The weight improvements announced by Volkswagen are impressive and useful; the company has lopped 220 pounds off the frame of its forthcoming seventh-generation Golf. Use of stronger steel has minimized metal content, leading to a 23% drop in fuel consumption. These improvements will be shared across 40 additional small and mid-size models, helping reduce production costs and manufacturing time.
That means customers will likely see lower prices for base models of Volkswagens (the money the company saves will be used to upgrade in-car entertainment and help fund new vehicle development). U.S. customers will have to wait for these lightweight Golfs until 2014, though, as VW plans to continue selling the sixth-generation Golf through next year here in the States.
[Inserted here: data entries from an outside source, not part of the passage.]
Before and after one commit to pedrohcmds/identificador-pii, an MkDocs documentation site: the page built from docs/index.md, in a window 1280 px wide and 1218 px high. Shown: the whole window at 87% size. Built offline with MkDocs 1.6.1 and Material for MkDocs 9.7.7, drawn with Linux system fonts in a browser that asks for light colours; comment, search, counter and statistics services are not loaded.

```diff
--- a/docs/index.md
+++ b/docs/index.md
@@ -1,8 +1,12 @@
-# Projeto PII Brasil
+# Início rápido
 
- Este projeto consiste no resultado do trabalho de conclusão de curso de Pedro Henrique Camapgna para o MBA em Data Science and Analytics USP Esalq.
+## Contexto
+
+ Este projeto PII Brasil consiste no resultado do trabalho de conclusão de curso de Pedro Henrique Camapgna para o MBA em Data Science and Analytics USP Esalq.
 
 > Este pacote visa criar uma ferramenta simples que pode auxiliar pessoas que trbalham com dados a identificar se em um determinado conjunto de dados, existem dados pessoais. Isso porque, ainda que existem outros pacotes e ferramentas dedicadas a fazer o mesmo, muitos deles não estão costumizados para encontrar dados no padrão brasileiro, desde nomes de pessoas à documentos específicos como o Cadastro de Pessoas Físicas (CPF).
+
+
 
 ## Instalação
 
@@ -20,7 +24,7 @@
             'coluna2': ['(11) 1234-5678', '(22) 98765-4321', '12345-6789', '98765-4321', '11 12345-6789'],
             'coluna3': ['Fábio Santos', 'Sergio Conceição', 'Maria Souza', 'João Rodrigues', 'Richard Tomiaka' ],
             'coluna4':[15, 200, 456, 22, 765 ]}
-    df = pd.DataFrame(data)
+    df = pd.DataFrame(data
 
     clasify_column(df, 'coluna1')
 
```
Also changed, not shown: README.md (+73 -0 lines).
When you’re ready to buy one in the States, check out VW of Santa Monica.
All told, the Golf will be lighter, more fuel-efficient, and will churn out 13.9% less CO2 per car.
(Why haven’t car companies figured out the benefits of lighter cars earlier? The new Audi A3 is 176 pounds lighter, and Peugot’s compact car weighs 220 pounds less than the previous iteration. We’re only doing this now?)
All these extras will only help increase Golf sales in Europe, where 493,855 were purchased in 2011, making it the best-selling car in the region.
A lighter society is a happier society!